**Exercise materials**.
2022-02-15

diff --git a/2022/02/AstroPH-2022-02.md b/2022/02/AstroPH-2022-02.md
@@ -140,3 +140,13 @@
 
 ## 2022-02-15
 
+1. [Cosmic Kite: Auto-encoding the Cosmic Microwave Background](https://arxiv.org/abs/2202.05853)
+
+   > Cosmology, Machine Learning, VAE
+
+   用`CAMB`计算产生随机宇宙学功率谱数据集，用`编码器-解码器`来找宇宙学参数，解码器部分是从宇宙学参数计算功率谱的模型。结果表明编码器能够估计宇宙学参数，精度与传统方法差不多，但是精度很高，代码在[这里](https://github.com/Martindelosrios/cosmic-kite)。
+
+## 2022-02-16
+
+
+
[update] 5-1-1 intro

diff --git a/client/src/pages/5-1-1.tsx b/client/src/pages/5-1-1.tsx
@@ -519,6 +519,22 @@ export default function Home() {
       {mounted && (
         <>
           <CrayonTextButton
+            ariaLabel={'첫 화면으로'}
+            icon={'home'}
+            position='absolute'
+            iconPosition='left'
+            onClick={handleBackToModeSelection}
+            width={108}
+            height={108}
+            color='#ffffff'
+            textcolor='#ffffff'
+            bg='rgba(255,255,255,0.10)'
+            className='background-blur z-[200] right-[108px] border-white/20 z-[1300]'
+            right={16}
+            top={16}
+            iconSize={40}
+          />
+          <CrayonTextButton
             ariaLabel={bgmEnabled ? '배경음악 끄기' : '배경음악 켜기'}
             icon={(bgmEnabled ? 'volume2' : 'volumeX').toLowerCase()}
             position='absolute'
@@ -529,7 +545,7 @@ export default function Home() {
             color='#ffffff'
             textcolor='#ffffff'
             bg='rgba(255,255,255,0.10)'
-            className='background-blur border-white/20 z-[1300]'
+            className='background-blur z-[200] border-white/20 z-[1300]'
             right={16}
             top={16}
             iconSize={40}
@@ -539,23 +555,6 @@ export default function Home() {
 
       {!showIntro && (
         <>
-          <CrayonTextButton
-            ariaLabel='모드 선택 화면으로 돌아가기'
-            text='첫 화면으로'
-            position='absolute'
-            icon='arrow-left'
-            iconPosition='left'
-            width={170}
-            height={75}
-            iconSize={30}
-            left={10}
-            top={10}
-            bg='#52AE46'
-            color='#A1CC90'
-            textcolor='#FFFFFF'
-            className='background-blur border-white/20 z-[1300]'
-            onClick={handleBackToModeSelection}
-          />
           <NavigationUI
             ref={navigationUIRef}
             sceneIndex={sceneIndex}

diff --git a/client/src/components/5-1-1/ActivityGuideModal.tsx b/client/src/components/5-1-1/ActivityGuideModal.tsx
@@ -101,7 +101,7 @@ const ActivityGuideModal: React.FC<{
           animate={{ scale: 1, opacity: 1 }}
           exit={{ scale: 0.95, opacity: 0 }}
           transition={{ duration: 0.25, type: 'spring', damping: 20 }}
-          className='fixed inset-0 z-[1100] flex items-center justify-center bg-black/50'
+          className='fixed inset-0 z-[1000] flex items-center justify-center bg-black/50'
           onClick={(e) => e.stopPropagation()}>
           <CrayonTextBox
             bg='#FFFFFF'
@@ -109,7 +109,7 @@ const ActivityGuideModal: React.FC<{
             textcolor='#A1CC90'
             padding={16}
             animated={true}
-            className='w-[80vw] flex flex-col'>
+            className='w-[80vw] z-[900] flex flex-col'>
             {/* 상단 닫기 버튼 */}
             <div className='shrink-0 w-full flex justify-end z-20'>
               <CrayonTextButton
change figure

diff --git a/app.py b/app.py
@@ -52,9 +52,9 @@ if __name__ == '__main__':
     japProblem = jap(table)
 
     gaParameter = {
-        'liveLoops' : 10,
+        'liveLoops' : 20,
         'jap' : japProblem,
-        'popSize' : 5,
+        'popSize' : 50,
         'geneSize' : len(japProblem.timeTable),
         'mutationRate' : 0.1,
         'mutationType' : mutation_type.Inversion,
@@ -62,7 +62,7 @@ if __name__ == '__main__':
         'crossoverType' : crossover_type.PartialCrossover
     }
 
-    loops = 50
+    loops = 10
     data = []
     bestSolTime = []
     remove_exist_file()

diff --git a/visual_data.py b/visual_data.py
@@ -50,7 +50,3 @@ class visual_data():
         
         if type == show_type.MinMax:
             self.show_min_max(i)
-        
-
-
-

**Exercise objective**. Please give again the lines above between the line holding "type: 'spring', damping: 20" and the line holding "diff --git a/visual_data.py b/visual_data.py", inclusive, exactly as they are and with nothing added.

**Finished task**.
           transition={{ duration: 0.25, type: 'spring', damping: 20 }}
-          className='fixed inset-0 z-[1100] flex items-center justify-center bg-black/50'
+          className='fixed inset-0 z-[1000] flex items-center justify-center bg-black/50'
           onClick={(e) => e.stopPropagation()}>
           <CrayonTextBox
             bg='#FFFFFF'
@@ -109,7 +109,7 @@ const ActivityGuideModal: React.FC<{
             textcolor='#A1CC90'
             padding={16}
             animated={true}
-            className='w-[80vw] flex flex-col'>
+            className='w-[80vw] z-[900] flex flex-col'>
             {/* 상단 닫기 버튼 */}
             <div className='shrink-0 w-full flex justify-end z-20'>
               <CrayonTextButton
change figure

diff --git a/app.py b/app.py
@@ -52,9 +52,9 @@ if __name__ == '__main__':
     japProblem = jap(table)
 
     gaParameter = {
-        'liveLoops' : 10,
+        'liveLoops' : 20,
         'jap' : japProblem,
-        'popSize' : 5,
+        'popSize' : 50,
         'geneSize' : len(japProblem.timeTable),
         'mutationRate' : 0.1,
         'mutationType' : mutation_type.Inversion,
@@ -62,7 +62,7 @@ if __name__ == '__main__':
         'crossoverType' : crossover_type.PartialCrossover
     }
 
-    loops = 50
+    loops = 10
     data = []
     bestSolTime = []
     remove_exist_file()

diff --git a/visual_data.py b/visual_data.py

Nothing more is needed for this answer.